◆ Exercise instructions ◆
Go through the entries below and tally the lines holding "secrets"; please reply with the number only.

===

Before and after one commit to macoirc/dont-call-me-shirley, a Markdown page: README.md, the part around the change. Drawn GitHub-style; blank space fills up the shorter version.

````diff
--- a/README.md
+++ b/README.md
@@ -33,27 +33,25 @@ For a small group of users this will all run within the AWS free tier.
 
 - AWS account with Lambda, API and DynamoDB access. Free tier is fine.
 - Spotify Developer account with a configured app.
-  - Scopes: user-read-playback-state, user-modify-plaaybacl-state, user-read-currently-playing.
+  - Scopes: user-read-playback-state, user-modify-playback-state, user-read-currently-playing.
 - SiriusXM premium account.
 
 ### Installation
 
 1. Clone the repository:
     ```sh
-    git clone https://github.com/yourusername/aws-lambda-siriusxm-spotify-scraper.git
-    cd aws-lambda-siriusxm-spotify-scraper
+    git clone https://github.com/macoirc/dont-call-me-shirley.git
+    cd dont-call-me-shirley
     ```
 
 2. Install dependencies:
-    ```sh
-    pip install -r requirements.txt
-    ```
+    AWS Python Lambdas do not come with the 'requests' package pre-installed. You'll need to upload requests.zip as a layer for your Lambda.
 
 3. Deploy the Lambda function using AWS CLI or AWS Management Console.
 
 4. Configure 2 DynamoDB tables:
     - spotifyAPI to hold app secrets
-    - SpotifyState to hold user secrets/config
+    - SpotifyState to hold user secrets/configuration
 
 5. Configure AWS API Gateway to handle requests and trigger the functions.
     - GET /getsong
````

===

◆ Response to this task ◆
3